*** Opening Supplied records ***

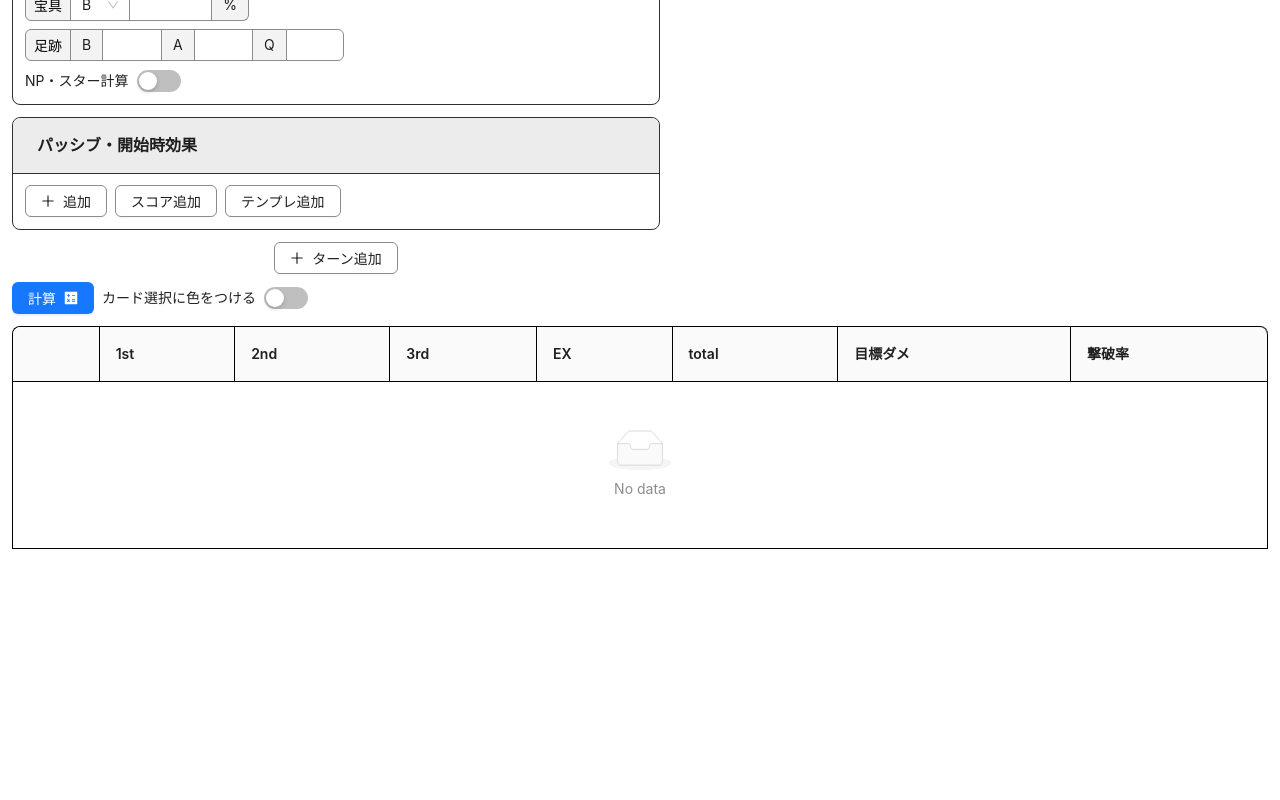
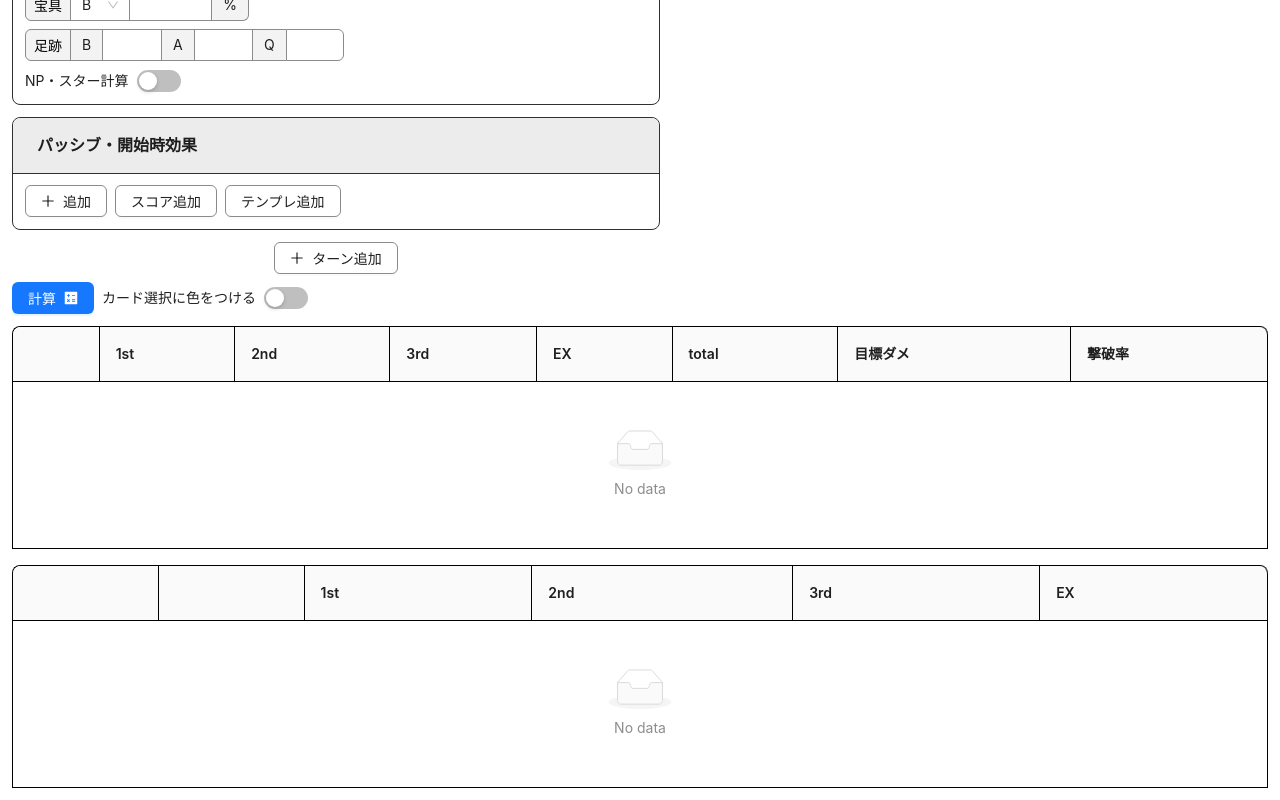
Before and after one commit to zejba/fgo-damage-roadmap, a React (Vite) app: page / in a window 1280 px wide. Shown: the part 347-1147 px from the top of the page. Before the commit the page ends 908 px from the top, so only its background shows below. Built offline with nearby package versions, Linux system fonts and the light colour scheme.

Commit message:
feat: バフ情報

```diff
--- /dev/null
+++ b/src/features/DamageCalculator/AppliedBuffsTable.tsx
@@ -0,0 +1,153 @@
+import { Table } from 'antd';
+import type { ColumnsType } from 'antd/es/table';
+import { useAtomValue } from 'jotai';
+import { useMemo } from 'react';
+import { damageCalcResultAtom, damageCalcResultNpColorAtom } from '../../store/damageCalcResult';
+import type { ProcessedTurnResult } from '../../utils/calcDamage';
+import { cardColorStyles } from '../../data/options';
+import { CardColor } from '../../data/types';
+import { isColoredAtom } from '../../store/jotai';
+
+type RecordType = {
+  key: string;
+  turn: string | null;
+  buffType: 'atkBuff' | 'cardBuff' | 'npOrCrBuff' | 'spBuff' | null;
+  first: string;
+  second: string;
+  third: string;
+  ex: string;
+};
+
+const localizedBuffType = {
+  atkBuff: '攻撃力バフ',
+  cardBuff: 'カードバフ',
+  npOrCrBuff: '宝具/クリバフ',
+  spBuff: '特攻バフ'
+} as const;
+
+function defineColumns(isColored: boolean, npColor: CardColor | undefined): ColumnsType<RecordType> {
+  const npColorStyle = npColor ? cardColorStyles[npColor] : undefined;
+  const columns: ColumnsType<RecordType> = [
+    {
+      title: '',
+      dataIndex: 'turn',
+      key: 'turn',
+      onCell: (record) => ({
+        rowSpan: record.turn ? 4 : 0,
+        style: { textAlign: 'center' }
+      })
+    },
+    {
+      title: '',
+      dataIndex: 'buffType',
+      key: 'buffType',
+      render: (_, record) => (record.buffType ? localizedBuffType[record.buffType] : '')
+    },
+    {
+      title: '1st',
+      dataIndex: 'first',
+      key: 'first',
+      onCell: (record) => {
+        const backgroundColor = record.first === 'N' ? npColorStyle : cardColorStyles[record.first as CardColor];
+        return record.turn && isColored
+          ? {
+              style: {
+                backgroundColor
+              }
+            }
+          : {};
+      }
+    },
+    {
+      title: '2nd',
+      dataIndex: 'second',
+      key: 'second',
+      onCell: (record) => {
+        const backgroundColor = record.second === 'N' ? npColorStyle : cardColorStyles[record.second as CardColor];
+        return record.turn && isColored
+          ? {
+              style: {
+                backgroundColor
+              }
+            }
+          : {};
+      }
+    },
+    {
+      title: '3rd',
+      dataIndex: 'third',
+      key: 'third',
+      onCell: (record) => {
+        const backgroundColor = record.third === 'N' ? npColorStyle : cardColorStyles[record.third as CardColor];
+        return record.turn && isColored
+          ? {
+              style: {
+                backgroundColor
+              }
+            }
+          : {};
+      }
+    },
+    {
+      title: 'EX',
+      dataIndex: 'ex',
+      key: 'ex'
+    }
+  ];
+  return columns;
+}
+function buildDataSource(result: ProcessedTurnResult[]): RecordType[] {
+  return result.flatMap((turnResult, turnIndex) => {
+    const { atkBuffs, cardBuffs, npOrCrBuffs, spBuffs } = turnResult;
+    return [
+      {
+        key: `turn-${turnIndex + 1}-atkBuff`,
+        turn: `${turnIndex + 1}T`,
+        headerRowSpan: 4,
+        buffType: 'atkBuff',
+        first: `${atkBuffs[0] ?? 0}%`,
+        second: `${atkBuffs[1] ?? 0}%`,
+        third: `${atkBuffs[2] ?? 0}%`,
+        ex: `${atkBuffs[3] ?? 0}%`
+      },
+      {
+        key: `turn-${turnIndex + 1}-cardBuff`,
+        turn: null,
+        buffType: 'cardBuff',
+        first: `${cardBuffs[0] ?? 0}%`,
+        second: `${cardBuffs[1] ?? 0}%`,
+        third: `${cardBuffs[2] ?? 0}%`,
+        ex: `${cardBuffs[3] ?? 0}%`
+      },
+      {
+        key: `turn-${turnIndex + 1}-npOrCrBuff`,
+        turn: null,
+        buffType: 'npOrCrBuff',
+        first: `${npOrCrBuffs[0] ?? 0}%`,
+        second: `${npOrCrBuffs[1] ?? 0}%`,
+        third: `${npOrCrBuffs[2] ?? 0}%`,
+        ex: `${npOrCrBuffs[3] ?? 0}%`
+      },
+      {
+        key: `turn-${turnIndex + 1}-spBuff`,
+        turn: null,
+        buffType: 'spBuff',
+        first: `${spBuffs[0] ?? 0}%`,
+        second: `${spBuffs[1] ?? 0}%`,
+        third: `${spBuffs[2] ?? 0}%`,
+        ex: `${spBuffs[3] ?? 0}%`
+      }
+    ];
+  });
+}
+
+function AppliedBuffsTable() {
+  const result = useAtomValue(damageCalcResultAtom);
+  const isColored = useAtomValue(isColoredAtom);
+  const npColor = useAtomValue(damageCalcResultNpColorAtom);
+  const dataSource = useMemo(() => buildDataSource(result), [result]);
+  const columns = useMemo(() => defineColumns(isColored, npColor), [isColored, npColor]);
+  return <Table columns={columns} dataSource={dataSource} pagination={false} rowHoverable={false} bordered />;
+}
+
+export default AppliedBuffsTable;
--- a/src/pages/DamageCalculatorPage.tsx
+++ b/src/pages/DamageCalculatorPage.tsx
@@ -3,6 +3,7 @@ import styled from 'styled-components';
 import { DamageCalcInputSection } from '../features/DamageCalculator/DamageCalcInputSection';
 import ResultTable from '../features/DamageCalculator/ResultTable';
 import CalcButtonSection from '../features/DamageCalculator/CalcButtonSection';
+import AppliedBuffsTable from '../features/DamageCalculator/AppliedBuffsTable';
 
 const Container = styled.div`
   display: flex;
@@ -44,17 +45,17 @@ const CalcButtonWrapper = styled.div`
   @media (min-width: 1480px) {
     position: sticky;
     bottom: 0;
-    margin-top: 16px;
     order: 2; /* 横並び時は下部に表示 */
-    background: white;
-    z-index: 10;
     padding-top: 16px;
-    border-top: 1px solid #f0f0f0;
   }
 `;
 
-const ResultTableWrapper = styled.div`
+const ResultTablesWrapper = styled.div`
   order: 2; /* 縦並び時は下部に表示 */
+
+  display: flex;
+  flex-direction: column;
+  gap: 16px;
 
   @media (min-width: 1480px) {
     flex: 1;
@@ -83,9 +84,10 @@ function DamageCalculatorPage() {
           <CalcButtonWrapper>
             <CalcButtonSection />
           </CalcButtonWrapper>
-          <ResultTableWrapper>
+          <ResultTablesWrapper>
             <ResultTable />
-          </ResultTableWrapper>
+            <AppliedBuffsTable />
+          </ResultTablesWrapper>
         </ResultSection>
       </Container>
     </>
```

*** Closing Supplied records ***
*** Opening Supplied records ***

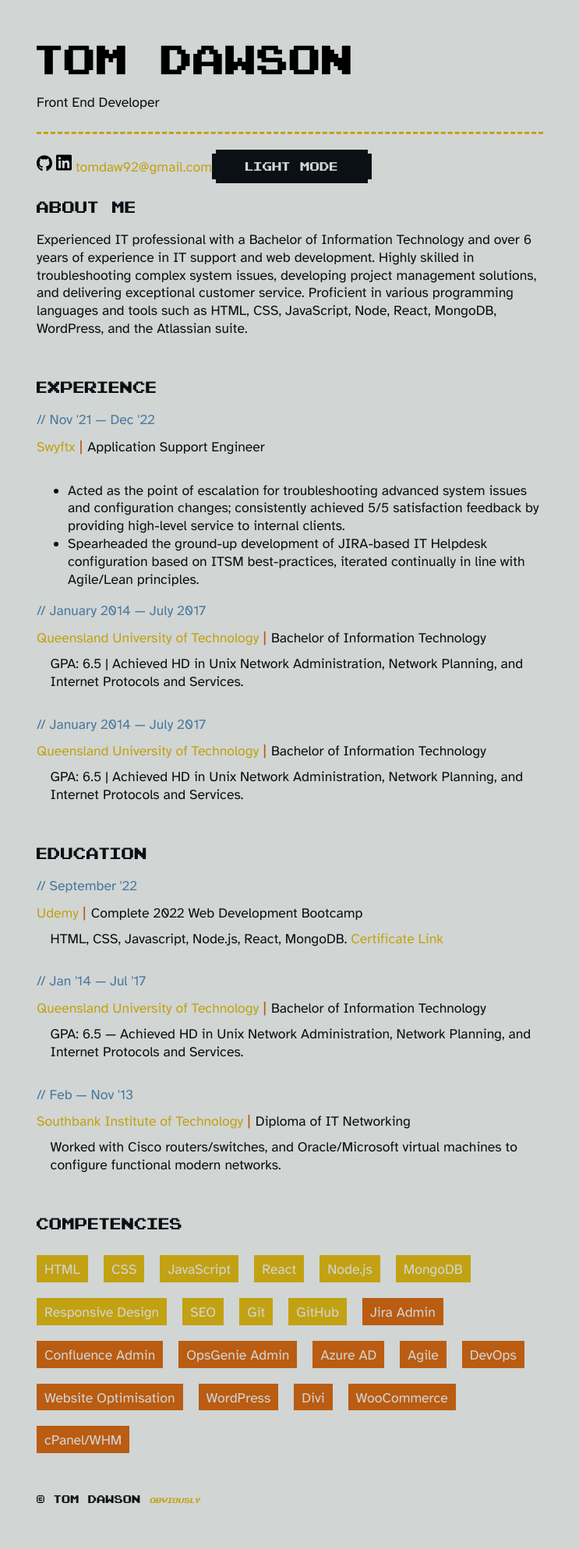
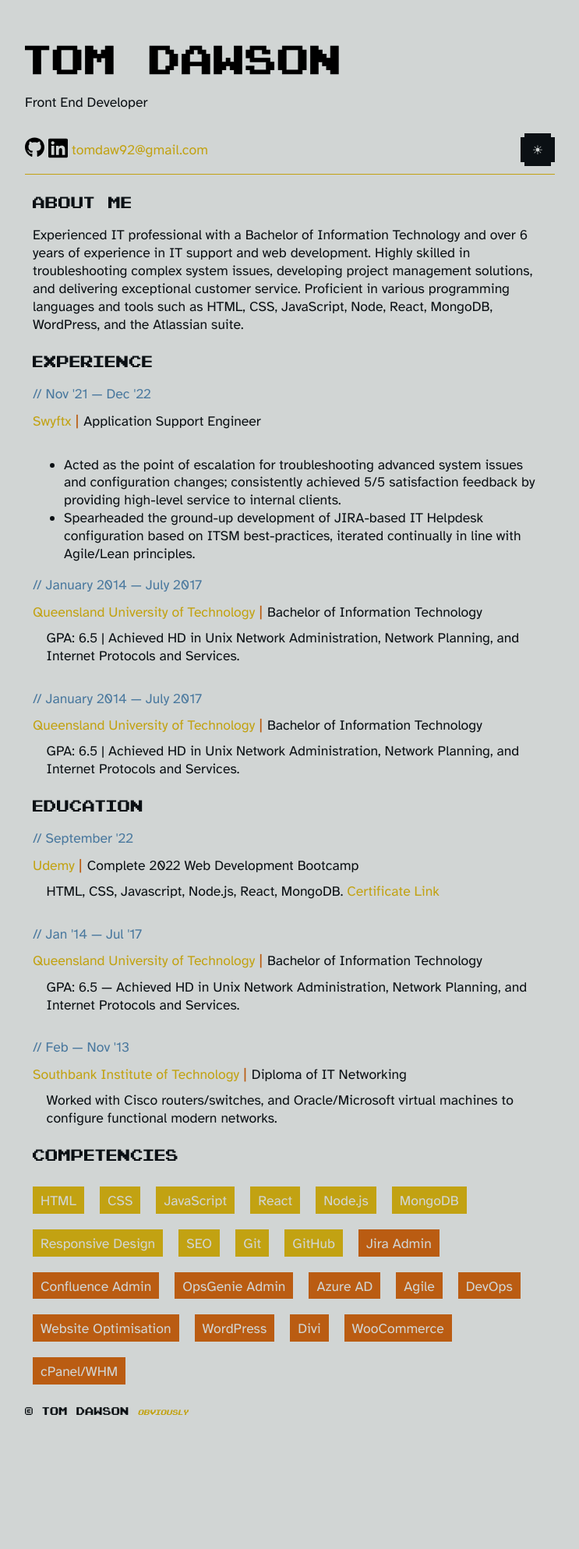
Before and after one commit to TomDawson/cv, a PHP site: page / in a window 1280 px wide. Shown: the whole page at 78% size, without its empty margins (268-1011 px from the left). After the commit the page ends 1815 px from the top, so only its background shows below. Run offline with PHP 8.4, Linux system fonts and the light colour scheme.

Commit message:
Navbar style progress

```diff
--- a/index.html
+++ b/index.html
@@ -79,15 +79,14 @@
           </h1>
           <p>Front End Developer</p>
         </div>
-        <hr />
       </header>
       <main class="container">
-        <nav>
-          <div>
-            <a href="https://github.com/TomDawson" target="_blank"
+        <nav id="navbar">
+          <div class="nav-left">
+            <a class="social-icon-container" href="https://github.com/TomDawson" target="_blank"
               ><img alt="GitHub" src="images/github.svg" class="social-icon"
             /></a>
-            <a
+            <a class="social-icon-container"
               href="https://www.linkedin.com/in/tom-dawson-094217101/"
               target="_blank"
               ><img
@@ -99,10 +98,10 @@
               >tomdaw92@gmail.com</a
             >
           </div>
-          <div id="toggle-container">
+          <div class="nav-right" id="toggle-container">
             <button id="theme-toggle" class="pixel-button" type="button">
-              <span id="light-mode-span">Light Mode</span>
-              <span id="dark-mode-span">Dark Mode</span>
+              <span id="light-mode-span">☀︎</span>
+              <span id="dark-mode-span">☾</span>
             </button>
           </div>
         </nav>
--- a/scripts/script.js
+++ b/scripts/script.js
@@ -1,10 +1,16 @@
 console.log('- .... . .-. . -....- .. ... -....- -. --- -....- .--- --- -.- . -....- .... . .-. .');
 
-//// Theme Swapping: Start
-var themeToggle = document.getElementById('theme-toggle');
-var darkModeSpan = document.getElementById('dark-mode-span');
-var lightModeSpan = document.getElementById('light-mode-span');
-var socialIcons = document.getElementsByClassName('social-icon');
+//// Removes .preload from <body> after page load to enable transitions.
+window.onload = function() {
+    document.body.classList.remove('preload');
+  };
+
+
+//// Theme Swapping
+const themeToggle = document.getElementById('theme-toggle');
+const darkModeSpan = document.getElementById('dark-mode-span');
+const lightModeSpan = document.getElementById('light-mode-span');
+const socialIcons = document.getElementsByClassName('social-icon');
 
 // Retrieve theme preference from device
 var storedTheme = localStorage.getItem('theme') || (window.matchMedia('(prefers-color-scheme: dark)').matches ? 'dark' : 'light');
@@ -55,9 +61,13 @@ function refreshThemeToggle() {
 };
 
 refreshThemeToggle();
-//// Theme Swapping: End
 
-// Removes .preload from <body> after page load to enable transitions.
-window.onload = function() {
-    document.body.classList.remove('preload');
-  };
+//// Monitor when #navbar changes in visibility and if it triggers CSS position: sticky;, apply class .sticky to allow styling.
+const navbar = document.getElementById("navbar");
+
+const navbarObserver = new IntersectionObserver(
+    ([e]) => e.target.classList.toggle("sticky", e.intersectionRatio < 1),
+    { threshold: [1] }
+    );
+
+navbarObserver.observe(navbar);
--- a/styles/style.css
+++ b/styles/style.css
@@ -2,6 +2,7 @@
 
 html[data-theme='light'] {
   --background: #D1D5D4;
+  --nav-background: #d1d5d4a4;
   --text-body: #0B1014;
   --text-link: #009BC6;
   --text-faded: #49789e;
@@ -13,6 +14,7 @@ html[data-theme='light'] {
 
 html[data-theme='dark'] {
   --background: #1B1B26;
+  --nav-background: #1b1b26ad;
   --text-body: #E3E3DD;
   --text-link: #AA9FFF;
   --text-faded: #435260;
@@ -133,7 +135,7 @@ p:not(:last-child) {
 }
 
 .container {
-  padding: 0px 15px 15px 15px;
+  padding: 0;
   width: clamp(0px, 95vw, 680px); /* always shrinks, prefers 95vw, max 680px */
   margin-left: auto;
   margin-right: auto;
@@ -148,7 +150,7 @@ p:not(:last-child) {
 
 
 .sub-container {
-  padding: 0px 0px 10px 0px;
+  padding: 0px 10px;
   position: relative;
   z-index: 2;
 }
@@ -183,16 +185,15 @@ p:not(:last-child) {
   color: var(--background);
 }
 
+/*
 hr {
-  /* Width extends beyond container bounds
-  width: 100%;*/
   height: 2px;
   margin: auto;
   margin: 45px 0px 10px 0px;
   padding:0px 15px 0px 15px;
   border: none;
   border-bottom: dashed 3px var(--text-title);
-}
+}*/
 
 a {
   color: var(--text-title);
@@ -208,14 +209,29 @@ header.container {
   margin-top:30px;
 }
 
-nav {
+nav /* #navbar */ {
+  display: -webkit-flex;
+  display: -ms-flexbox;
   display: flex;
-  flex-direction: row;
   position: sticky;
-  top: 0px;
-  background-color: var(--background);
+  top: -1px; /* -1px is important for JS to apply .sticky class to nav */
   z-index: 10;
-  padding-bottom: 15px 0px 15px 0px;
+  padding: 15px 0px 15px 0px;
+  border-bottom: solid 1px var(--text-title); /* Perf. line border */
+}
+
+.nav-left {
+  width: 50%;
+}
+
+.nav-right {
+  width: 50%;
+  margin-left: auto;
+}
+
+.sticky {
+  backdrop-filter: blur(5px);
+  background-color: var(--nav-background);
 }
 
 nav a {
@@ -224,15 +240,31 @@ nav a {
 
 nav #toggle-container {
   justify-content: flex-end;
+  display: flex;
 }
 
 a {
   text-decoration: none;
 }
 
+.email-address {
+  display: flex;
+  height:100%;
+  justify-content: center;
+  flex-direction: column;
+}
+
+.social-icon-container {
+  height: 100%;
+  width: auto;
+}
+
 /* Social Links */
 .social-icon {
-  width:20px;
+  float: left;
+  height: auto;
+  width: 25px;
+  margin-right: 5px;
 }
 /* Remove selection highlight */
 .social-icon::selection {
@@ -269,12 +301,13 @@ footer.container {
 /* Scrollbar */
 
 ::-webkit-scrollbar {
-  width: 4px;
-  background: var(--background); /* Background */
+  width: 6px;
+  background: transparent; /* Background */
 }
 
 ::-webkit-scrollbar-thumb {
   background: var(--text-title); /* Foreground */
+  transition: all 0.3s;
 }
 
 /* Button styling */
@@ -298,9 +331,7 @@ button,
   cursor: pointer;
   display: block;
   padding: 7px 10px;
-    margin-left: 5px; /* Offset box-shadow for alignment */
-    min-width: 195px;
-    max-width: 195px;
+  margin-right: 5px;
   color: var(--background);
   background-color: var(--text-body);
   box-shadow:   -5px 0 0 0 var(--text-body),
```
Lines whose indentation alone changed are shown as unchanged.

*** Closing Supplied records ***

**Exercise brief:** Show all lines from the data above in which the word "padding" appears.

**Reply to the exercise:**
     padding-top: 16px;
-  padding: 0px 15px 15px 15px;
+  padding: 0;
-  padding: 0px 0px 10px 0px;
+  padding: 0px 10px;
   padding:0px 15px 0px 15px;
-  padding-bottom: 15px 0px 15px 0px;
+  padding: 15px 0px 15px 0px;
   padding: 7px 10px;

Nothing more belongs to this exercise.